Exercise data section start
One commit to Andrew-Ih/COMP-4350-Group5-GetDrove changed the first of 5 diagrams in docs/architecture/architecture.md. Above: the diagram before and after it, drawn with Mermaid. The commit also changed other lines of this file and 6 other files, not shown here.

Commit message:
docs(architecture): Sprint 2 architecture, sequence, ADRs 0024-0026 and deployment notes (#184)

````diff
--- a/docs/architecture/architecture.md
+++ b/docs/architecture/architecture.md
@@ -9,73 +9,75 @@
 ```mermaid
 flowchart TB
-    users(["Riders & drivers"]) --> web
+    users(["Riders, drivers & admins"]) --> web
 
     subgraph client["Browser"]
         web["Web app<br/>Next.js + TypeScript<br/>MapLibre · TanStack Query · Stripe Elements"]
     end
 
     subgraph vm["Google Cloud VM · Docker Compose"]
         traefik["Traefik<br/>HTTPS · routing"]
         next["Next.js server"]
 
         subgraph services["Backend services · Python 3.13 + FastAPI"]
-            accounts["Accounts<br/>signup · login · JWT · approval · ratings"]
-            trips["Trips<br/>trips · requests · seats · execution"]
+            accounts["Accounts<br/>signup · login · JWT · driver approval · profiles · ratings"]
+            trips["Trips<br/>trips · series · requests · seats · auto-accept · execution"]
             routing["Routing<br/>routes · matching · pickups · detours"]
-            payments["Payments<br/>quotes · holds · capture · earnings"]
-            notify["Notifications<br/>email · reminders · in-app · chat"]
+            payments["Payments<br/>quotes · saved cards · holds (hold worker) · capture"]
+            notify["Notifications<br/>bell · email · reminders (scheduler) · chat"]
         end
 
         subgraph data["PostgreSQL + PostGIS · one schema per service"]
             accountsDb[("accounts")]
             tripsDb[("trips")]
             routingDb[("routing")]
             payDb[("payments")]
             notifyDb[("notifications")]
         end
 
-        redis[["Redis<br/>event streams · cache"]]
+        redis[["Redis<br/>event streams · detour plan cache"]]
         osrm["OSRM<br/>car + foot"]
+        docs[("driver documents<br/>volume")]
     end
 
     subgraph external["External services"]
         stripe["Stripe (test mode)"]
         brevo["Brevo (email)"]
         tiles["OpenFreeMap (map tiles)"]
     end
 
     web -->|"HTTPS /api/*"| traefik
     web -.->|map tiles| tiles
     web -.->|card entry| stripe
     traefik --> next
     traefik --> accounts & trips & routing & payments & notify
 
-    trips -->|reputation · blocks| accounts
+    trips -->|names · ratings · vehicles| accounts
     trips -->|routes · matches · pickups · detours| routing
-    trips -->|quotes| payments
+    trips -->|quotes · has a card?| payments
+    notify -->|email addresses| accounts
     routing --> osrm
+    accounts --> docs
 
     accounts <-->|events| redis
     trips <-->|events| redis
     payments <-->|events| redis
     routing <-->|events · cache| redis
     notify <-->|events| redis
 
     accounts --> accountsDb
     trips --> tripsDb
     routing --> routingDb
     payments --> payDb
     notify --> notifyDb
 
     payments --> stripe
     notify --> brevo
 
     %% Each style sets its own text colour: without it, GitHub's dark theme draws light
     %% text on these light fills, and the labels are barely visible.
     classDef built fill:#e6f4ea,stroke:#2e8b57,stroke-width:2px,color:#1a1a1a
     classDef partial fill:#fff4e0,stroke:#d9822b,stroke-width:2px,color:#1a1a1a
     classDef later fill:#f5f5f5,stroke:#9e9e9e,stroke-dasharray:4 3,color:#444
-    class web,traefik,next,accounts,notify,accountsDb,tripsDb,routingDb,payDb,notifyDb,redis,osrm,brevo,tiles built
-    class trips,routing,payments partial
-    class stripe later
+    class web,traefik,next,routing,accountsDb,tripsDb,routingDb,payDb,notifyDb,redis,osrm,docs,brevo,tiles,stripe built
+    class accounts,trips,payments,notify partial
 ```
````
Exercise data section end
Exercise data section start
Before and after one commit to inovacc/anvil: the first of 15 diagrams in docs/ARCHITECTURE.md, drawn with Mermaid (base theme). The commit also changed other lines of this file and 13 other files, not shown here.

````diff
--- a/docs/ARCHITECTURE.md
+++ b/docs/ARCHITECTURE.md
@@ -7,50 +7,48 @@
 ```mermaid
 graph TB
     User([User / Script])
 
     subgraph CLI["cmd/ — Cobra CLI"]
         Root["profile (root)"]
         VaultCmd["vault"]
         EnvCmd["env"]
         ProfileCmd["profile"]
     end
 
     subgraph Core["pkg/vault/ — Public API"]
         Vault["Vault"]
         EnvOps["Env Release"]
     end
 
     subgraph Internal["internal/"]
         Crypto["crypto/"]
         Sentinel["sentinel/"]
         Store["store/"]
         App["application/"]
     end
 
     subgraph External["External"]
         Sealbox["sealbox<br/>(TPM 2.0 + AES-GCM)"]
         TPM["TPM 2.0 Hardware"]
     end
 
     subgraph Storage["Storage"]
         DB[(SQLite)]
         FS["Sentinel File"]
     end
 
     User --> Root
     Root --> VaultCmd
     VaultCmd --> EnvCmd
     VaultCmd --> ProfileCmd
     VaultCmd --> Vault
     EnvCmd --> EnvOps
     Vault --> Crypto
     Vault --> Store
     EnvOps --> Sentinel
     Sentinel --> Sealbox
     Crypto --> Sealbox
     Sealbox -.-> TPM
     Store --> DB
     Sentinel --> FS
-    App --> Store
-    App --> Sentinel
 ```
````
Exercise data section end
Exercise data section start
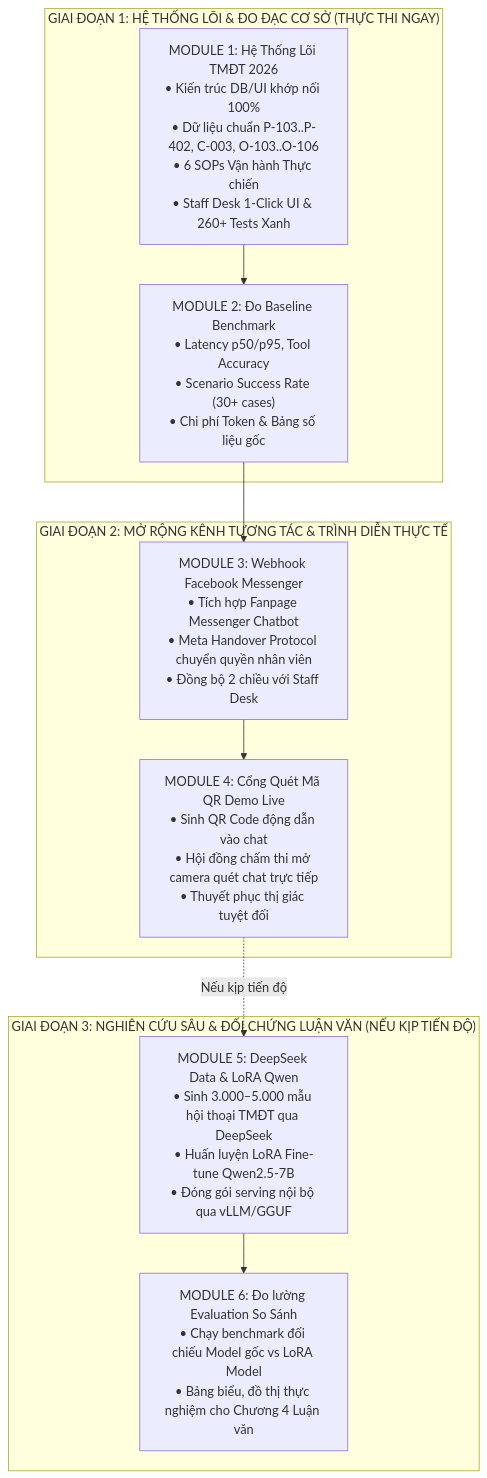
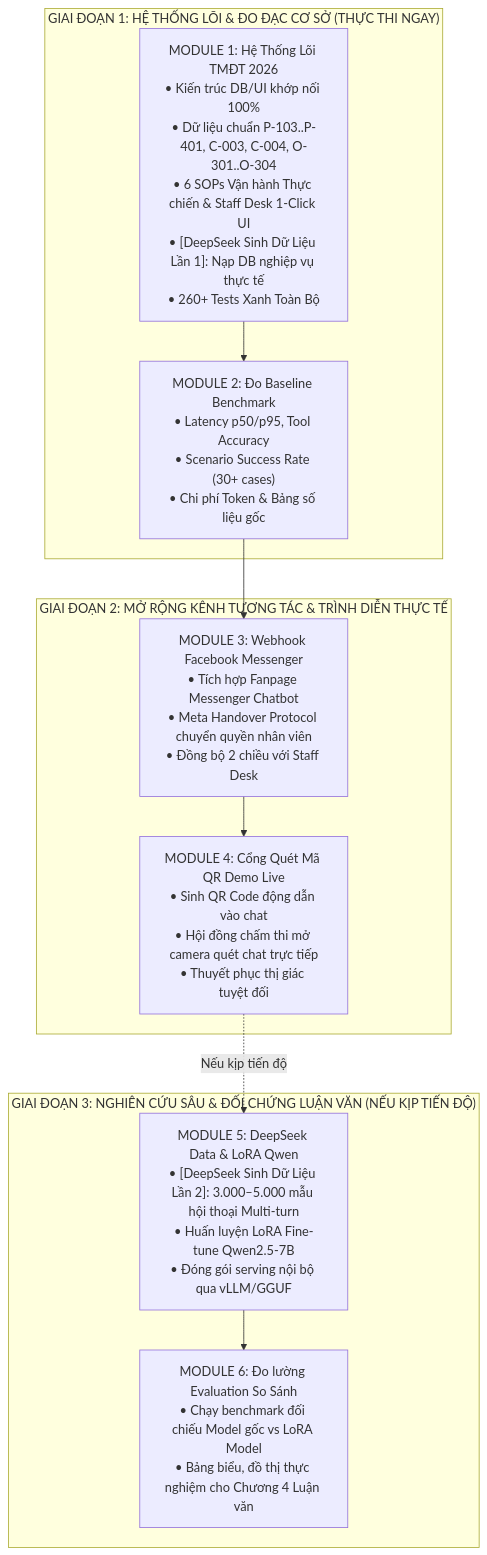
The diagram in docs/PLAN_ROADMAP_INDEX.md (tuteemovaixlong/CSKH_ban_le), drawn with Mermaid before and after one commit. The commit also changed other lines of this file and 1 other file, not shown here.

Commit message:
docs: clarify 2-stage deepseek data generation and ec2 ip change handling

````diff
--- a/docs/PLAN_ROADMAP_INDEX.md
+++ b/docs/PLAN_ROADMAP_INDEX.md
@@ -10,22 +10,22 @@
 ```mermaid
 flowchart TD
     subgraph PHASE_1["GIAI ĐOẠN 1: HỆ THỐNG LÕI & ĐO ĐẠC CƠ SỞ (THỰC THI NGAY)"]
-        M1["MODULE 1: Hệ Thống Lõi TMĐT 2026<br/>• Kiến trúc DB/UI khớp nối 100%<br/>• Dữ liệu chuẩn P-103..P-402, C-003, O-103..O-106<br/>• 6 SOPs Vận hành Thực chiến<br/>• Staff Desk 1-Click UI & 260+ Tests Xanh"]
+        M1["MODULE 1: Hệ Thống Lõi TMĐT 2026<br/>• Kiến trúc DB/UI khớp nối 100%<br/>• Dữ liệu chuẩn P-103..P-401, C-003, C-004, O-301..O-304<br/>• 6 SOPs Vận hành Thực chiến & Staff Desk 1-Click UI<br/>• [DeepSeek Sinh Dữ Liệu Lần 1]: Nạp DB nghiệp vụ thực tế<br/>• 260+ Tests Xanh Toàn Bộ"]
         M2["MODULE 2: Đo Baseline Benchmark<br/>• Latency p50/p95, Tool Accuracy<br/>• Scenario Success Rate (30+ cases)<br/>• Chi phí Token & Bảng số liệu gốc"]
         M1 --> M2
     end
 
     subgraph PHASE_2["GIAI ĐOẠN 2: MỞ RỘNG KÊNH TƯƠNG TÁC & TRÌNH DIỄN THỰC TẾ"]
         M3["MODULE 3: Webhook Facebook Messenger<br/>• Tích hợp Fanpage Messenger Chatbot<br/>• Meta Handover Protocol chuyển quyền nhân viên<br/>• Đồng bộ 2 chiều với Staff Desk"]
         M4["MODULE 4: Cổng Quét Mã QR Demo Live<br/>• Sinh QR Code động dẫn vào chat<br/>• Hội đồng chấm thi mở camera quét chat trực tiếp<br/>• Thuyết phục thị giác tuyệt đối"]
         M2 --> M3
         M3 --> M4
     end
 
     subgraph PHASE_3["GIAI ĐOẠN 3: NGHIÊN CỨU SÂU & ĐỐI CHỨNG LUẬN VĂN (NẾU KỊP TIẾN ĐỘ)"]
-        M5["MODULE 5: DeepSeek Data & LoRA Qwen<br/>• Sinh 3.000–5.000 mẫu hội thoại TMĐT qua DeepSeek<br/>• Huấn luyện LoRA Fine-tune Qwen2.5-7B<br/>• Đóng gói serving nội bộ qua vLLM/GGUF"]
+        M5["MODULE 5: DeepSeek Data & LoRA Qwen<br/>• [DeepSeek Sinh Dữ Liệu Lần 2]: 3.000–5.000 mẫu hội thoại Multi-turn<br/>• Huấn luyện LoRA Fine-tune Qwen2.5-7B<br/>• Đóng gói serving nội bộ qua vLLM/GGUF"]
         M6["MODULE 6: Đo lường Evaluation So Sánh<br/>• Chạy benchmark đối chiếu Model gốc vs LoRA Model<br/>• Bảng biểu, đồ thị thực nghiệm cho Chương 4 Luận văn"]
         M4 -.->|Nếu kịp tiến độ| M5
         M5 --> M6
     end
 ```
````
Exercise data section end
Exercise details: Only lines with the word "events" are wanted, so copy each one from the records.

Output of the exercise:
     accounts <-->|events| redis
     trips <-->|events| redis
     payments <-->|events| redis
     routing <-->|events · cache| redis
     notify <-->|events| redis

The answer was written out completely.